In preparation for massive protests after Friday prayers, it's being reported that Egypt has completely shut down access to the internet
and most text and MMS messaging.
In June of 2010, 28 year old Khalid Saeed was allegedly dragged away from an internet cafe after refusing to show identification, and then brutally beaten to death in a nearby hallway. Though the authorities claim he died from choking on a bag of drugs he was trying to conceal, the graphic and disturbing photo of his disfigured body
show broken teeth, a broken jaw, and horrific lacerations. This event and the wide distribution of the photo sparked massive demonstrations and a Facebook page
to honor him, with the slogan "We Are Khalid Saeed." Today, just after an AP video surfaced of a protester being shot in head
, Egypt seemingly shut all communications down.
Fast forward to the present, and the success of Tunisian protesters ousting their own dictator of 23 years has sparked protests from Algeria to Lebanon, and seems to have taken hold in Egypt. President Hosni Mubarak, who has ruled since Anwar Sadat was assassinated for signing a peace treaty with Israel in 1981, is accused of holding false elections (since no one else can run against him under the current constitution) and widespread cruelty. Egypt has largely been under a state of emergency for his entire rule, and dissidents are regularly tortured and killed according to numerous sources.
And today in Egypt, where Friday has already began, the most massive portion of the protest has been planned to begin after Friday prayers. Egypt has called up it's counter-terrorism units, cut off roads, communications, and continued sweeping protesters up in massive arrests from Cairo to Alexandria to Suez. (Jack Shenker, a Guardian reporter, provided a harrowing recording
of his experience at the hands of Egyptian police.) Meanwhile the popular opposition leader Mohamed ElBaradei has arrived in Cairo to participate in the protests. President Mubarak has not been seen publicly since the start of the protests, though his son and his son's family have already fled to Britain.
Amid the rising tension, the US State department has issued soft statements recommending change and supporting freedom of expression, though it continues to support Mubarak's government as legitimate. Egypt is the second highest recipient of US aid despite their lengthy human rights record, receiving over 1.2 billion dollars every year. It is seen as a stabilizing force in an area that is very valuable not only because of the Suez Canal and the hundreds of millions of barrels of oil that pass through it every year, but as a regime friendly to Israel and US interests. Egyptian military forces were even among the first to enter Kuwait during the first Gulf War to oust the Iraqi invasion.

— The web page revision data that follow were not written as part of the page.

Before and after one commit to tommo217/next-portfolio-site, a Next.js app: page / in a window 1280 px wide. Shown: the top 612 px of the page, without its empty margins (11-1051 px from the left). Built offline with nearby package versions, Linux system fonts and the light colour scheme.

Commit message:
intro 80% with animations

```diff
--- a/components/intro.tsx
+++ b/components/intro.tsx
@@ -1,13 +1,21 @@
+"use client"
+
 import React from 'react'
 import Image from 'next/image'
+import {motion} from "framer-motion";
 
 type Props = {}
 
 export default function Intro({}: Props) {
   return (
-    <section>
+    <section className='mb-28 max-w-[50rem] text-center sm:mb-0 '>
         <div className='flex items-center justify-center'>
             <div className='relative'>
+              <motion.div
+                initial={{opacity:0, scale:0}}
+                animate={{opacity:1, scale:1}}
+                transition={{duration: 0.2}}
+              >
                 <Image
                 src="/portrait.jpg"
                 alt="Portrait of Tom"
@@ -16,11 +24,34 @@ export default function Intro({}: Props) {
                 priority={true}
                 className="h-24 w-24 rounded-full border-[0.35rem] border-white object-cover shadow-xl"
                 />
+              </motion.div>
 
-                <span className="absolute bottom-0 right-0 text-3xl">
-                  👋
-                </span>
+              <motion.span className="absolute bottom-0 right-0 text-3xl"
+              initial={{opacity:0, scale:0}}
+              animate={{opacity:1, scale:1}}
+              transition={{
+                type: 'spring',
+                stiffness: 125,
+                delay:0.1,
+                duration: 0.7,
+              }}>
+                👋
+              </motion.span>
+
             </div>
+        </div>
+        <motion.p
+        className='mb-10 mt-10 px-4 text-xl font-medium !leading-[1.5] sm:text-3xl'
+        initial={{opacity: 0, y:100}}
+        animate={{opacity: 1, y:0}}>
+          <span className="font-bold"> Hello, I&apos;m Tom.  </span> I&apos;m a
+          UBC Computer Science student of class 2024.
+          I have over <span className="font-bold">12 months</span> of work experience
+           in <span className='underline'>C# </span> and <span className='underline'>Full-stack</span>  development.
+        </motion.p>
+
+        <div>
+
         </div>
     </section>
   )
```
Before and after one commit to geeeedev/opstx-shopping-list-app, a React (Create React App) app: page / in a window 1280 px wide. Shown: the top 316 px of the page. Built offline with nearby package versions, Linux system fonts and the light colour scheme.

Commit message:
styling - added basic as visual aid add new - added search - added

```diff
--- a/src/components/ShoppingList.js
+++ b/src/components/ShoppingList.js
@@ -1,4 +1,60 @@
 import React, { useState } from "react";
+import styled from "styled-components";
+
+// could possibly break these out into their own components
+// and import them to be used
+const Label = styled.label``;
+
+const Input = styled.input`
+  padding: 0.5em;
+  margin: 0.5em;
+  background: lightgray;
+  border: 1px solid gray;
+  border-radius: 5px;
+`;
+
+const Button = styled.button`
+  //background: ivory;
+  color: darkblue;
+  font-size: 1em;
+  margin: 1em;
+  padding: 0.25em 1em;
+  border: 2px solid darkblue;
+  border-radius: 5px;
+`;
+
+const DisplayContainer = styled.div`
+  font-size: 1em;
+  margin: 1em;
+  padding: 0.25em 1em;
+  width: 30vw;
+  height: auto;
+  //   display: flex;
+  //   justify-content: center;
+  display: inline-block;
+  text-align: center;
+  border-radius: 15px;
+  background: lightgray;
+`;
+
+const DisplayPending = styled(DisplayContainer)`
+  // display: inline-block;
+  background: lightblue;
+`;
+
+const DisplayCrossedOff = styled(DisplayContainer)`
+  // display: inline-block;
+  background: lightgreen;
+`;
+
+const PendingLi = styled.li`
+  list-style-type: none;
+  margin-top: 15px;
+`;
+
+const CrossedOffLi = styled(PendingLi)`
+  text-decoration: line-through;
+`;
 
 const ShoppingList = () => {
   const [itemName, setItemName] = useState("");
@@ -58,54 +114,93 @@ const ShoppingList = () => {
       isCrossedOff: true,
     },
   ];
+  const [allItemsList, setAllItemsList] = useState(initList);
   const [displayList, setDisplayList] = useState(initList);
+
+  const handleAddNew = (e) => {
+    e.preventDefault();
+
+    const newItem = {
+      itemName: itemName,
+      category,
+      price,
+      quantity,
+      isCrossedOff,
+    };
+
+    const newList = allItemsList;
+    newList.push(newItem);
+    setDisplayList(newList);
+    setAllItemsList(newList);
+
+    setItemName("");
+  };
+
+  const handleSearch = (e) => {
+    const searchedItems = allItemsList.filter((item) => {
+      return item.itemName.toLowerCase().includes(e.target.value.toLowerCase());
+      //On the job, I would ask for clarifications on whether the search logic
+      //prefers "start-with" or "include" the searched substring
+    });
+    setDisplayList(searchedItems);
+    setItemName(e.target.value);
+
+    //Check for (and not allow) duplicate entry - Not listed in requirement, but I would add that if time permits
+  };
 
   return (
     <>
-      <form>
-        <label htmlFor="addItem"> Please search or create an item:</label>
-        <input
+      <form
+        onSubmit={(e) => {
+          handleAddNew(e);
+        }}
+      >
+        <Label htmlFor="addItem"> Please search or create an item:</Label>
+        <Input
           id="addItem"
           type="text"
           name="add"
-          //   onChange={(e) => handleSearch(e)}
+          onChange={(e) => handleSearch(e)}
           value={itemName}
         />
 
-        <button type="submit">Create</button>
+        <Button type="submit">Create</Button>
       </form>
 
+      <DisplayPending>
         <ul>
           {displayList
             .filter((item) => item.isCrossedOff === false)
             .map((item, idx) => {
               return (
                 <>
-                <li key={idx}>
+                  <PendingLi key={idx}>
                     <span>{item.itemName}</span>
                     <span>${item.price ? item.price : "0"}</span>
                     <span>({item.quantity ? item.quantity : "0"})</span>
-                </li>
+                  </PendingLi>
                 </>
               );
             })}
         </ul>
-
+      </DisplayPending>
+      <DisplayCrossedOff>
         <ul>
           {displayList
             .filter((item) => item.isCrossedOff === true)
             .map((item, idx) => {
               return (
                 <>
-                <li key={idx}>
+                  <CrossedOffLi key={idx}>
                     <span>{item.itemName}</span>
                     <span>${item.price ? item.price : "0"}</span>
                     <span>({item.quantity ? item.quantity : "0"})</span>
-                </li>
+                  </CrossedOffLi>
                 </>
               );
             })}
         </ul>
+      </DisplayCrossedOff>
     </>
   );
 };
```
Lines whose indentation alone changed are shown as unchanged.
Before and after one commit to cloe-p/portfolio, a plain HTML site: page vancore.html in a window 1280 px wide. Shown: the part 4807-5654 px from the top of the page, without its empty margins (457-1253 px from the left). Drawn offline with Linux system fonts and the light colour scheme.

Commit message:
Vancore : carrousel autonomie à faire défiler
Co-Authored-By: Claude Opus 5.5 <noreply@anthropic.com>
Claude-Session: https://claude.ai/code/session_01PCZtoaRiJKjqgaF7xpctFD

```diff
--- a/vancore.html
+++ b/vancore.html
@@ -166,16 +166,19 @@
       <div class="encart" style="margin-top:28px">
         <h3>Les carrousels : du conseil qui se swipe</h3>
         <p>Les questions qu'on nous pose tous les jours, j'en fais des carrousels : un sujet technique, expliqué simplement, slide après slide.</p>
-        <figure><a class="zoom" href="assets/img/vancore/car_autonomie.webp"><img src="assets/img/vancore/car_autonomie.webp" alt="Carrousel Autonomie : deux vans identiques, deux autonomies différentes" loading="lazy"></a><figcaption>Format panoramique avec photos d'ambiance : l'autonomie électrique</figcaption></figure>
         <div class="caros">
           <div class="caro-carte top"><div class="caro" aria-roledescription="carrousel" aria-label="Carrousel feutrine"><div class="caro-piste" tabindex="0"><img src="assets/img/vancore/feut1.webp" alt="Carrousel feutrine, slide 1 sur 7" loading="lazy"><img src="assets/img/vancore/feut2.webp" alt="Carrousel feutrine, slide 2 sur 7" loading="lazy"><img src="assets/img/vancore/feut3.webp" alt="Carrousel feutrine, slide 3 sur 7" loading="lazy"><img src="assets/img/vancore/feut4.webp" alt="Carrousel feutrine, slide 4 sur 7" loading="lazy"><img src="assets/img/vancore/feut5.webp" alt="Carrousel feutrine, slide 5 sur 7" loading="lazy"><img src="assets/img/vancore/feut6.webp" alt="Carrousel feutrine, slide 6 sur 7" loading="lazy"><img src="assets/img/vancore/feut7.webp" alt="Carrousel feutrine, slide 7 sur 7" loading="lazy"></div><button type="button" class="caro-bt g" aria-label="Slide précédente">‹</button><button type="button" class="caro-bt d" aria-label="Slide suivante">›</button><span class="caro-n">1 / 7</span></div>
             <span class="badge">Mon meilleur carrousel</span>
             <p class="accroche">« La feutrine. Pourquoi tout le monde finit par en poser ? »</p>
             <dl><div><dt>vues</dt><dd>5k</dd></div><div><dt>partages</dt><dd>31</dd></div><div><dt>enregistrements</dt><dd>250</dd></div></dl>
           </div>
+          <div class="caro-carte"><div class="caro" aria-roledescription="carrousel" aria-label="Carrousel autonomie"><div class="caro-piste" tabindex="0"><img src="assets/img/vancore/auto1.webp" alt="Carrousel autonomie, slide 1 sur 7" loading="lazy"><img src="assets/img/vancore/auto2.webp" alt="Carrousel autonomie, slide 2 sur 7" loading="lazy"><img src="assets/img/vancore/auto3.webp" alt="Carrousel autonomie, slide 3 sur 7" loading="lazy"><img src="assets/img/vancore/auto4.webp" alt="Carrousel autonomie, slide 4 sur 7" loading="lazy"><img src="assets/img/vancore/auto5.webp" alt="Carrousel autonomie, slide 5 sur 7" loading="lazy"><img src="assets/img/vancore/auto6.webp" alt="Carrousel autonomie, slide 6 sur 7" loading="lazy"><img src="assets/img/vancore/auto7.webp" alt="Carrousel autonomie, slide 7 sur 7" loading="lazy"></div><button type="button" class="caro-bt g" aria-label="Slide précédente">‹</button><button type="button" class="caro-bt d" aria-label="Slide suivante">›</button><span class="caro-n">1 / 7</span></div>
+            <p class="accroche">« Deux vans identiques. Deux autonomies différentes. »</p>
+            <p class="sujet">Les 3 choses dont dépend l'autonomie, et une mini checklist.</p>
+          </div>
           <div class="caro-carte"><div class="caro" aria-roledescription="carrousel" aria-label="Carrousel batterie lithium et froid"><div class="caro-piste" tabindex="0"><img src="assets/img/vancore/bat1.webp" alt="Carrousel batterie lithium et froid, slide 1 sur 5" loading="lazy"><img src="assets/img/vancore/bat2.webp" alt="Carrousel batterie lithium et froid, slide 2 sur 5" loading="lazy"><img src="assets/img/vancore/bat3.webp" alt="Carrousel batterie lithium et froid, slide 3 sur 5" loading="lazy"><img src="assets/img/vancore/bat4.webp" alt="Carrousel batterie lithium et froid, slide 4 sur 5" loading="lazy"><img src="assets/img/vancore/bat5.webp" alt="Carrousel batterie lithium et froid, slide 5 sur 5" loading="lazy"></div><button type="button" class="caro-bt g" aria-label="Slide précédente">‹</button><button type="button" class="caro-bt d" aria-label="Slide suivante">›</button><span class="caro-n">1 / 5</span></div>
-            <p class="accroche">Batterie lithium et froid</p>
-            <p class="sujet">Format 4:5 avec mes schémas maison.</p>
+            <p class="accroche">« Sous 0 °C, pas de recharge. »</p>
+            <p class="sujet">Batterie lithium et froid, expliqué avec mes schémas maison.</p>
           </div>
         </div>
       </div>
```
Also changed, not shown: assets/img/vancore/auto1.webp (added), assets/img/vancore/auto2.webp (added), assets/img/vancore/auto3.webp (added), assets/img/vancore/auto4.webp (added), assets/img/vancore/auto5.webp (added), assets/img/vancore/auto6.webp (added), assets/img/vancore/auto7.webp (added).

the merits of democracy in Egypt: the Muslim Brotherhood would see widespread gains in influence if they were allowed representation. The group has yet to show official support of the protests, though it is allowing members to participate individually, and may officially appear in the Friday protests. Founded in 1928 in Egypt, it is one of the oldest political groups in the Islamic world. Though the group officially condemns violence, it has turned more fundamentalist in its viewpoint in the past decade, and officially seeks Sharia Law. One of its most influential members, Sayyid Qutb, believed in violence as a tool to oust governments and reportedly was a huge influence for Al Qaeda. (At the time of this writing, it is being reported that leaders of the Brotherhood have been arrested.)
Among all the uncertainty, the question remains: will the United States support democracy in Egypt? If the interview with PJ Crowley
of the State Department by Al Jazeera is any indication, it looks like Washington is going to wait to see what happens later today.